print '2. Order'
print '3. Pay'
print '4. Exit'
try:
inp = int(raw_input())
print 'Your option: ', inp
if inp == 1:
view_list()
elif inp == 2:
order()
elif inp == 3:
pay()
elif inp == 4:
break
except:
break

if __name__ == '__main__':
main()

As we can see, in order to retrieve the flag from the server, we have to buy it.
However, its price is much more than what we can afford.
Indeed, we can see that we will get 5000000 VND at max while the price of the flag is 999999999 VND.

The idea here is to trick the server by ordering the flag but with a different price, one we can afford.
Let’s say 0 VND for instance (or even a negative value if you are really really greedy for money…).

We notice an interesting portion inside the code :

for k,v in parse_qsl(payment):
if k == 'product':
product = v
elif k == 'price':
try:
price = int(v)
except:
print 'Invalid Order!'
return

If we send an order containing two prices, the second one will overwrite the first one.

For instance :

product=FLAG&price=999999999&timestamp=1529259896444814&price=0&sign=6855f5f611b2b1be9319bd62e6e204ddb4cdd675a5c90cefe2e49d5f744c3d0b

Unfortunately, a signature based on the order string is generated and verified by the server to ensure that the order has not been tampered with.
The signature is generated server side using a private signing key prepended to our data, a key which we cannot retrieve.
But, we know the plaintext (our order) and the hash signature.
As mentionned before, we also know that the secret key is prepended to our data.

All of this lead us to to a hash length extension attack.
I won’t describe the attack in details since someone else has already done that in such a manner that I wouldn’t be clearer : Link - Skullsecurity Blog.

Briefly, it consists in exploiting the way our data is padded so that it can be SHA-256-ed (yeah I just invented a word, you know what I mean).
By playing with the padding, we can forge a valid order containing custom padded data along with a valid signature.

HashPump is a tool for making hash length extension attacks easier.
In our case, we will use its Python bindings.
All we need to provide to the tool are the following :

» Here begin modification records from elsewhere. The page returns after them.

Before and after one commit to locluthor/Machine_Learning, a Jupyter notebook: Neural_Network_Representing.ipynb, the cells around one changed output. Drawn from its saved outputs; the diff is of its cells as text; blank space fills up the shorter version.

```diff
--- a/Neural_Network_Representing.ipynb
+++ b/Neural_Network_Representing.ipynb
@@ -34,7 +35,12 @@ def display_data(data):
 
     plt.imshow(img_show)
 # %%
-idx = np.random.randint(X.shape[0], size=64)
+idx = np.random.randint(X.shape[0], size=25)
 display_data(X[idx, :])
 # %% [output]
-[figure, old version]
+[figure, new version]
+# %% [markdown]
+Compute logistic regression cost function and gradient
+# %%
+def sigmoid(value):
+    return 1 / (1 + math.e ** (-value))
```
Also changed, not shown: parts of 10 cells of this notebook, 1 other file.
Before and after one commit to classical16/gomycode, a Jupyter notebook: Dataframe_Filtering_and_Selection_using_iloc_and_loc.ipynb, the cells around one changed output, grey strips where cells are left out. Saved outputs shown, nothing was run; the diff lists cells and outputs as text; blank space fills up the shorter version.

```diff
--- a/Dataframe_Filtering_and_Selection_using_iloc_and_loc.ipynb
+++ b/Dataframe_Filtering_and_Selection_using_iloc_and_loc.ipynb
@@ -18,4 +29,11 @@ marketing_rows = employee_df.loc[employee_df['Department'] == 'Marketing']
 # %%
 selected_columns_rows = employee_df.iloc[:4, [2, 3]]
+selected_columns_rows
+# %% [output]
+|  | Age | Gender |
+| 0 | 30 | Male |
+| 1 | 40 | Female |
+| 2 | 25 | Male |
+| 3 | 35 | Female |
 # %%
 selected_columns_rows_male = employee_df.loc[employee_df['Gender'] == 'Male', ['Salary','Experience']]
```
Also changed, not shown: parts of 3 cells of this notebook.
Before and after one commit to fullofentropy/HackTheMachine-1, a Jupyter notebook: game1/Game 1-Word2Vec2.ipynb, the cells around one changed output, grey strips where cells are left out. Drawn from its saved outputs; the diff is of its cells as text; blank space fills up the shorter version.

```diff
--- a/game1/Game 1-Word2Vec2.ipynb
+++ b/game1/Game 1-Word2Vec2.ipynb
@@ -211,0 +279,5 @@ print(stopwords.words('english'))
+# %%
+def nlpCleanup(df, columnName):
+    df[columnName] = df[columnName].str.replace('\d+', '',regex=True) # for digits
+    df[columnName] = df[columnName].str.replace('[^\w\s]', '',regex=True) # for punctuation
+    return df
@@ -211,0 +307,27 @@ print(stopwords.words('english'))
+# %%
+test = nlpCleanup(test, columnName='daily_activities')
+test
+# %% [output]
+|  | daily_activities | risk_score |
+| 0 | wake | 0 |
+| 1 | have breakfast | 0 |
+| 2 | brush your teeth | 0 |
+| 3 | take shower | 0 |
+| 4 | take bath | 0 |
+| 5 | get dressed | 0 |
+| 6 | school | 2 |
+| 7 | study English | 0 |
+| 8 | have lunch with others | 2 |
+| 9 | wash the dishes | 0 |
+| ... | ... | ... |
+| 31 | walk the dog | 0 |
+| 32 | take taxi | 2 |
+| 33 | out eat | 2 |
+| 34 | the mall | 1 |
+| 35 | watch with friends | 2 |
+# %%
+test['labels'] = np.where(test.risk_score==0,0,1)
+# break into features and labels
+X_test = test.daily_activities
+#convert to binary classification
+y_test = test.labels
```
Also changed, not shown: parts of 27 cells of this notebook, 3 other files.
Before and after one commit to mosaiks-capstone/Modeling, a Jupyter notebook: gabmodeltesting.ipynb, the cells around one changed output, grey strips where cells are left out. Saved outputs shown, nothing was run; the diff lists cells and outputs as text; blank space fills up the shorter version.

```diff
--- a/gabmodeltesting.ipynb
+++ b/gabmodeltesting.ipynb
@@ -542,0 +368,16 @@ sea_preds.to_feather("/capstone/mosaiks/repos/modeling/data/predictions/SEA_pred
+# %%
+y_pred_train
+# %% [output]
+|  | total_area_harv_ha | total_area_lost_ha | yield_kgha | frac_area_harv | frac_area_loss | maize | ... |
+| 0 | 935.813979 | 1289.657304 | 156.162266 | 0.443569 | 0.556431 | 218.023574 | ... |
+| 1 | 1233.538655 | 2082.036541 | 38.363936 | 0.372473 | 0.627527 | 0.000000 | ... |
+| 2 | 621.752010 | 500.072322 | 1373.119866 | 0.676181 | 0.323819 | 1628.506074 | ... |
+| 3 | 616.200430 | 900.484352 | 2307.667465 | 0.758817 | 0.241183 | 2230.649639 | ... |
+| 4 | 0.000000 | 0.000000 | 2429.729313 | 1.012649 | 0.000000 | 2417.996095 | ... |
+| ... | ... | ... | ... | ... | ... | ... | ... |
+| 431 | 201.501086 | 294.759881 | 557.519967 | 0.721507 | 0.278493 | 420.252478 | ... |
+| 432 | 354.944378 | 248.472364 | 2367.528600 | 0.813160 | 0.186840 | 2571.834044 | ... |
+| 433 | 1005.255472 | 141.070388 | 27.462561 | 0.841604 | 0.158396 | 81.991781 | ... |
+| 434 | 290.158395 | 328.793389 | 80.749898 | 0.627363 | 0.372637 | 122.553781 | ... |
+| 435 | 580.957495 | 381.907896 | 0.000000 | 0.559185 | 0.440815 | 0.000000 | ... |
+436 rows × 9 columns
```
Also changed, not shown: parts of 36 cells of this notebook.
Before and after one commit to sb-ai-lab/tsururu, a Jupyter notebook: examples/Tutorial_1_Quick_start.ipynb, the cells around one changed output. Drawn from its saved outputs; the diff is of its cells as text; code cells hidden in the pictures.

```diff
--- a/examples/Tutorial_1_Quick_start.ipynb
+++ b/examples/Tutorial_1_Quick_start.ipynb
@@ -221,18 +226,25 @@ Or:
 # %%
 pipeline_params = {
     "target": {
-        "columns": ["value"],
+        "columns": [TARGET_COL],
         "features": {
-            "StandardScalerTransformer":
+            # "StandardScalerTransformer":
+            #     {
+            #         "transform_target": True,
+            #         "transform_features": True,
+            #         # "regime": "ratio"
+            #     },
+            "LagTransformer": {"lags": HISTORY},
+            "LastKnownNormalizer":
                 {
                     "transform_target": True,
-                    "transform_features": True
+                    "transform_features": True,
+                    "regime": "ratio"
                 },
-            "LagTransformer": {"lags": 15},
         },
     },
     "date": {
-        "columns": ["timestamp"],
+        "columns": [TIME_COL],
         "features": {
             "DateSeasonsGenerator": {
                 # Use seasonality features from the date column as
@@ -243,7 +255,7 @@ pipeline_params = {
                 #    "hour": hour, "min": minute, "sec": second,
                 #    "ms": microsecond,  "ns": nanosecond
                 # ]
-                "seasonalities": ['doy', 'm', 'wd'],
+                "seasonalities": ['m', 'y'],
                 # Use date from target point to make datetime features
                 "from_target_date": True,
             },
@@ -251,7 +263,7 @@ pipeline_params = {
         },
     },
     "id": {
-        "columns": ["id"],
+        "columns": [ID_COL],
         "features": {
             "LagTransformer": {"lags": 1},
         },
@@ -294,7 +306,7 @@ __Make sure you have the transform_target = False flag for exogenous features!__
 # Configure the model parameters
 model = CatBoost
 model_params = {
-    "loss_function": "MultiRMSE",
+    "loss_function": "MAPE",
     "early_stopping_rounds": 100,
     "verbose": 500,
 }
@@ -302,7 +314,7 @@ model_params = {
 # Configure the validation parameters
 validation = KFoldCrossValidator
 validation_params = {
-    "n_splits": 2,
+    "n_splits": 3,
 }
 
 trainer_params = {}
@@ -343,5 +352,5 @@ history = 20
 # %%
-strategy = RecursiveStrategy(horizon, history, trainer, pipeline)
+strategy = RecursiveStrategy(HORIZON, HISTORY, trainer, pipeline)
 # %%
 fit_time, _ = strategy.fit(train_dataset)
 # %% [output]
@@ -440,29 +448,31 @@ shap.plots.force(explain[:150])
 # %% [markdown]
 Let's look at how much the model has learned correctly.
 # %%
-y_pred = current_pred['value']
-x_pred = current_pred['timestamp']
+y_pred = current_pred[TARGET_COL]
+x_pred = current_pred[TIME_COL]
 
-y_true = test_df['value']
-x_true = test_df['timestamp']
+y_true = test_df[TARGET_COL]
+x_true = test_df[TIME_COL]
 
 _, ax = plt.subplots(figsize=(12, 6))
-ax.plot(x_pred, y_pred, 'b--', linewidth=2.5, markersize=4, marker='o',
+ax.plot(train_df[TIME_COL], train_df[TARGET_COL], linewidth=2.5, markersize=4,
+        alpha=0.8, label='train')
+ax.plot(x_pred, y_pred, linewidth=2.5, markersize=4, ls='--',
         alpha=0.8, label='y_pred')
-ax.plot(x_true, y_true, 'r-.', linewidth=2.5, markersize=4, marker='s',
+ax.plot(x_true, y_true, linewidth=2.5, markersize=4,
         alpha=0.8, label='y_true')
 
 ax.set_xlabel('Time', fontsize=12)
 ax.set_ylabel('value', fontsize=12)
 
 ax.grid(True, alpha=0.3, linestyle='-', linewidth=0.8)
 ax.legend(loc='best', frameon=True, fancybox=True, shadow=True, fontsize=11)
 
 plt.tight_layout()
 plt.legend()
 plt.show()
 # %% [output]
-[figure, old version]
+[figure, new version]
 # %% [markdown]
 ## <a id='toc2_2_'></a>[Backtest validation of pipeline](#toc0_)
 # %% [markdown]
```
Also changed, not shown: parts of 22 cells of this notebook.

  • the original order
  • its signature
  • the data we want to append (the modified price in our case)
  • the length of the server private key used for signing

We don’t know the exact length of the key but since the length varies between 8 and 32, we can just bruteforce it.

Eventually, we come up with the following exploit script :

#!/usr/bin/env python

from pwn import *
import hashpumpy
import re

# Menu
def menu(choice1, choice2):
r.recvuntil('Exit\n')
r.sendline(choice1)
if choice1 == '2':
r.recvuntil('ID: ')
r.sendline(choice2)
return r.recv().replace('Your order:\n', '')
elif choice1 == '3':
r.recvuntil('order:')
r.sendline(choice2)
r.recv()
return r.recvuntil('Your wallet')
return r.recv()

# Hash length extension attack
def gen_exploit(order, payload, keylength):
sp = order.rfind('&sign')
sign = order[sp+6:].rstrip()
payment = order[:sp]
hash, message = hashpumpy.hashpump(sign, payment, payload, keylength)
return message + '&sign=' + hash

# Pwny pwny run run
r = remote('13.251.110.215', 10001)
order = menu('2', '5') # order the flag
for keylength in range(8,33):
exploit = gen_exploit(order, '&price=0', keylength)
ans = menu('3', exploit)
if 'Invalid' not in ans:
log.success('Flag : ' + re.findall('matesctf{.*}', ans)[0])

Running the script, we get the flag :

florent@kali:~# python viettel.py 
[+] Opening connection to 13.251.110.215 on port 10001: Done
[+] Flag : matesctf{e4sy_3xt3nti0n_4tt4cK_x0x0}
[*] Closed connection to 13.251.110.215 port 10001